Dutton also accused asylum seekers of committing acts of self-immolation in order to get to Australia. He does not seem to take the point that people prefer to burn to death than to stay in indefinite detention as an indication that the situation is inhumane.
Now, more than 100 former employees from Australia’s offshore detention centres have called for asylum seekers to be brought to the mainland rather than sweeping it all under the rug with yet another inquiry. (see the full list). This, in a context where they might face criminal charges by Australia for speaking up. Their voices join over 1,800 academics and dozens of human rights, legal, religious and medical groups that have demanded the Australian government put a stop to the suffering of asylum seekers and refugees in its offshore processing regime.
There is some good news:,according to the PNG govenment (later backed up by the Australian government), Australia has agreed to close the controversial asylum seeker detention centre in Papua New Guinea (PNG) declared unconstitutional earlier this year.As described by the Guardian,
The Manus Island detention centre has had a troubled existence since being reopened in 2012. In 2014 three days of unrest and an invasion of the detention centre by PNG police and others saw more than 60 asylum seekers seriously injured. One man was shot, another had his throat slit and 23-year-old Reza Barati was murdered by guards who beat him with a nail studded piece of wood, and kicked and dropped a rock on his head. PNG’s supreme court heard up to 15 expatriate and local guards killed Barati. Two local men were convicted of his murder this year.
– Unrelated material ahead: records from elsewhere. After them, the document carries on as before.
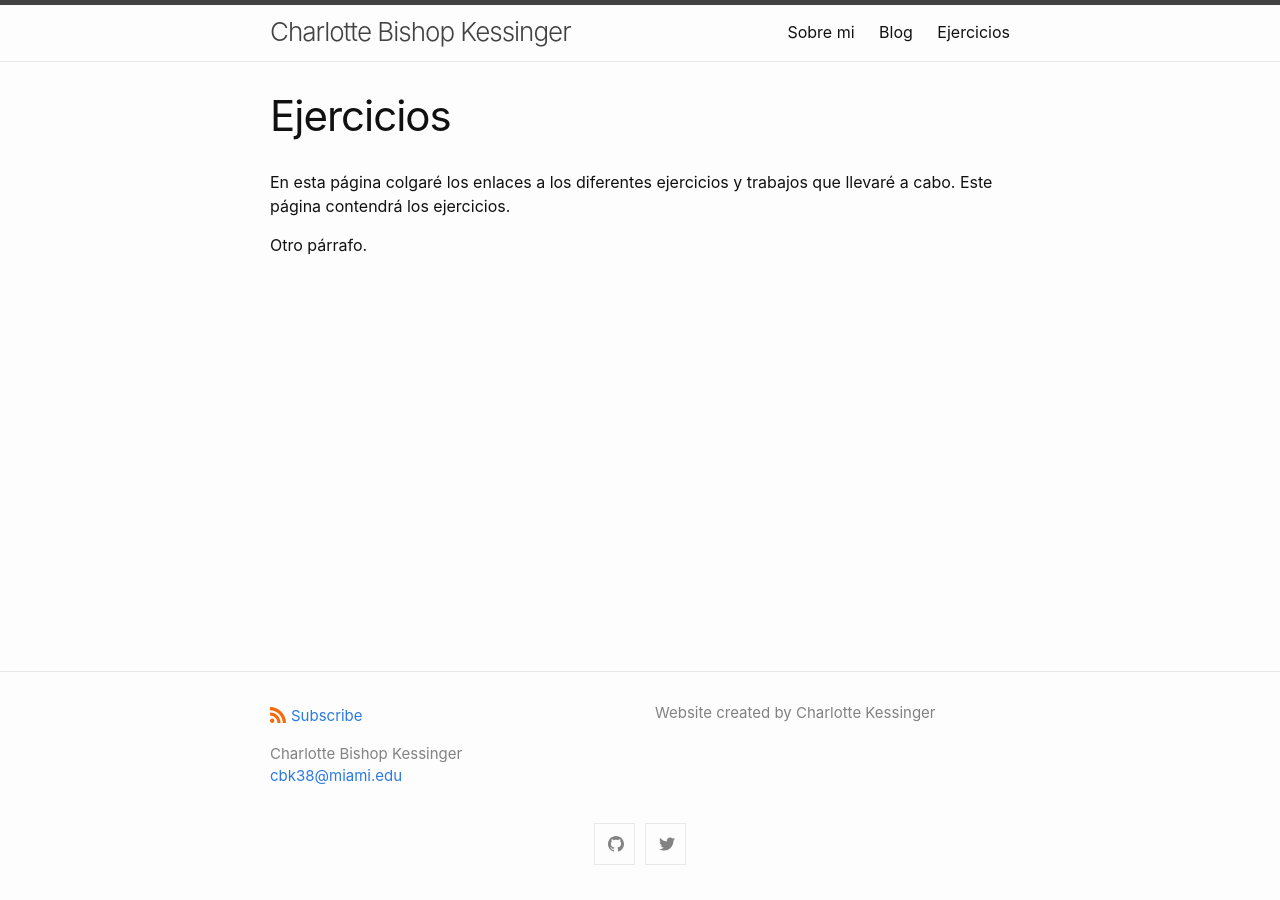
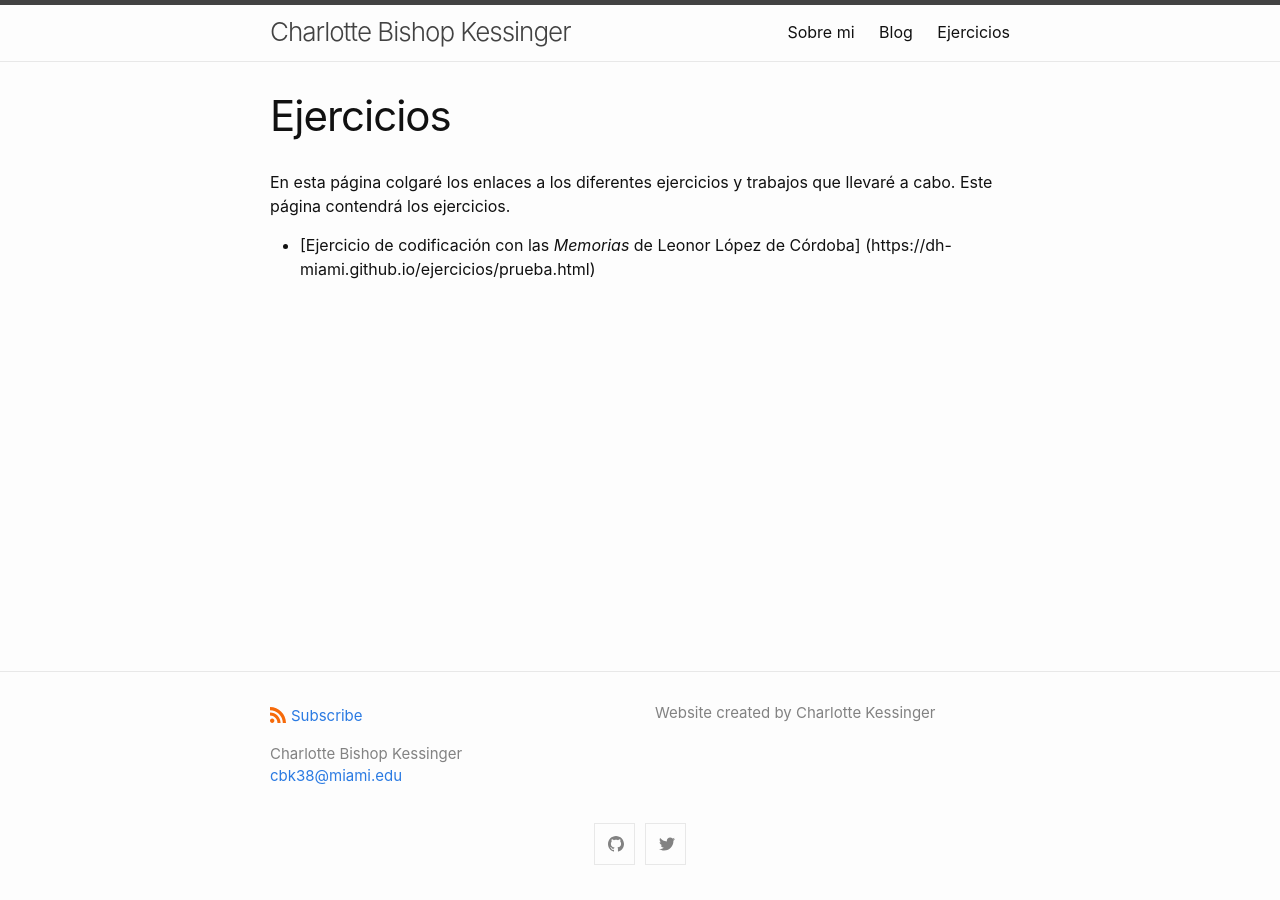
Before and after one commit to charkessinger/charkessinger.github.io, a Jekyll site: the page built from ejercicios.md, in a window 1280 px wide. Built offline with Jekyll 4.4.1, drawn with Linux system fonts in a browser that asks for light colours.

Commit message:
Update ejercicios.md

```diff
--- a/ejercicios.md
+++ b/ejercicios.md
@@ -7,4 +7,4 @@ permalink: /ejercicios/
 
 En esta página colgaré los enlaces a los diferentes ejercicios y trabajos que llevaré a cabo. Este página contendrá los ejercicios.
 
-Otro párrafo.
+- [Ejercicio de codificación con las *Memorias* de Leonor López de Córdoba] (https://dh-miami.github.io/ejercicios/prueba.html)
```
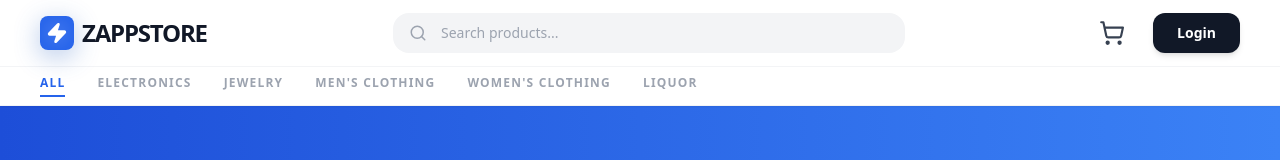
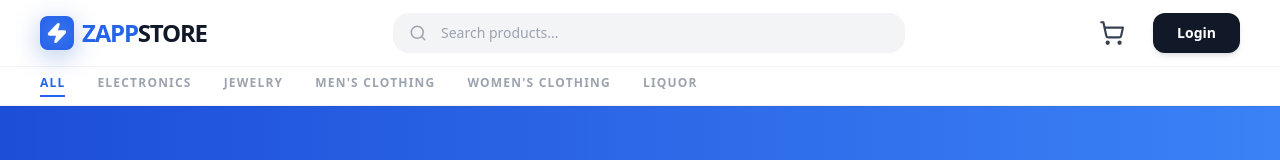
Before and after one commit to walkinguy1/Web-Application-Programming-Project, a React (Vite) app in the folder Frontend/: page / in a window 1280 px wide. Shown: the top 160 px of the page. Built offline with nearby package versions, Linux system fonts and the light colour scheme; no server answers.

Commit message:
added favicon in navbar and link in index.html

```diff
--- a/Frontend/src/components/Navbar.jsx
+++ b/Frontend/src/components/Navbar.jsx
@@ -93,13 +93,13 @@ export default function Navbar() {
           isLiquorMode ? 'bg-black/90 border-purple-900/50' : 'bg-white/90 border-gray-100'
         }`}>
 
-          {/* LOGO */}
+          {/* LOGO SECTION - Updated for YouTube-style branding */}
           <Link
             to="/"
             onClick={() => { setCategory("All"); setMobileSearchOpen(false); }}
-            className="flex items-center gap-2 shrink-0"
+            className="flex items-center gap-2 shrink-0 group"
           >
-            <div className={`p-1.5 rounded-lg transition-all duration-500 shadow-lg ${
+            <div className={`p-1.5 rounded-lg transition-all duration-500 shadow-lg flex items-center justify-center ${
               isLiquorMode
                 ? 'bg-purple-600 shadow-purple-500/40 animate-pulse'
                 : 'bg-blue-600 animate-box-electric'
@@ -113,7 +113,14 @@ export default function Navbar() {
             <span className={`text-2xl font-black tracking-tighter uppercase transition-all duration-500 ${
               isLiquorMode ? 'text-purple-400 italic tracking-widest' : 'text-gray-900'
             }`}>
-              {isLiquorMode ? "JHYAPPSTORE" : "ZAPPSTORE"}
+              {isLiquorMode ? (
+                "JHYAPPSTORE"
+              ) : (
+                <>
+                  <span className="text-blue-600">ZAPP</span>
+                  <span className="text-gray-900">STORE</span>
+                </>
+              )}
             </span>
           </Link>
 
@@ -137,8 +144,6 @@ export default function Navbar() {
 
           {/* ACTIONS */}
           <div className="flex items-center gap-3 md:gap-5">
-
-            {/* Mobile search toggle button */}
             <button
               className={`md:hidden p-2 rounded-full transition-all ${
                 isLiquorMode ? 'hover:bg-purple-900/30 text-purple-400' : 'hover:bg-gray-100 text-gray-700'
@@ -148,7 +153,6 @@ export default function Navbar() {
               {mobileSearchOpen ? <X size={22} /> : <Search size={22} />}
             </button>
 
-            {/* Cart icon */}
             <Link to="/cart" className={`relative p-2 rounded-full transition-all group ${
               isLiquorMode ? 'hover:bg-purple-900/30' : 'hover:bg-gray-100'
             }`}>
@@ -178,14 +182,6 @@ export default function Navbar() {
                   >
                     {user?.username}
                   </Link>
-                  {user?.is_staff && (
-                    <Link
-                      to="/admin-dashboard"
-                      className="text-[10px] font-black uppercase tracking-widest text-blue-500 hover:underline mt-0.5"
-                    >
-                      Dashboard
-                    </Link>
-                  )}
                 </div>
 
                 <Link
@@ -227,7 +223,7 @@ export default function Navbar() {
           </div>
         </nav>
 
-        {/* MOBILE SEARCH BAR — slides down when toggled */}
+        {/* MOBILE SEARCH BAR */}
         {mobileSearchOpen && (
           <div className={`md:hidden px-4 py-3 border-b transition-colors ${
             isLiquorMode ? 'bg-black border-purple-900/30' : 'bg-white border-gray-100'
```
Also changed, not shown: Frontend/index.html (+8 -1 lines).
The detention centre has also been plagued by consistent allegations of abuse and privation. Rape, physical and sexual assault and drug abuse are common, the centre’s water supply has failed, and detainees are fed expired food. Suicide attempts and acts of self-harm are common, and some men have alleged they have been beaten and tortured in solitary confinement.
Australia still claims that none of them will settle in Australia, and organizations such as Human Rights Watch have highlighted that simply shifting them elsewhere will not work: “These men should immediately be moved to Australia or a safe third country, not simply shunted down the road to a transit centre or moved to Nauru or Cambodia. Nearly a thousand men on Manus have already lost three or more years of their lives locked up in limbo for no good reason. They’ve endured dirty, cramped conditions, inadequate medical care and violence. Finally, it is time to let them move on with their lives in safety and dignity.” Amnesty International and Human Rights Watch claim that Australia has a “deliberate policy” of not addressing issues on Nauru as a strategy to “deter” further boat arrivals, as well as that asylum seekers are suffering immensely from inadequate medical care.
“Australian authorities are well aware of the abuses on Nauru. The Australian Human Rights Commission (AHRC), the Office of the United Nations High Commissioner for Refugees (UNHCR), a Senate Select Committee, and a government-appointed independent expert have each highlighted many of these practices, and called on the government to change them. The Australian government’s persistent failure to address abuses committed under its authority on Nauru strongly suggests that they are adopted or condoned as a matter of policy.”
“Few other countries go to such lengths to deliberately inflict suffering on people seeking safety and freedom,” said Amnesty International’s senior director for research Anna Neistat, who went to Nauru to conduct the investigation.
See our previous posts on Australia:
- Australia: liable for criminal prosecution?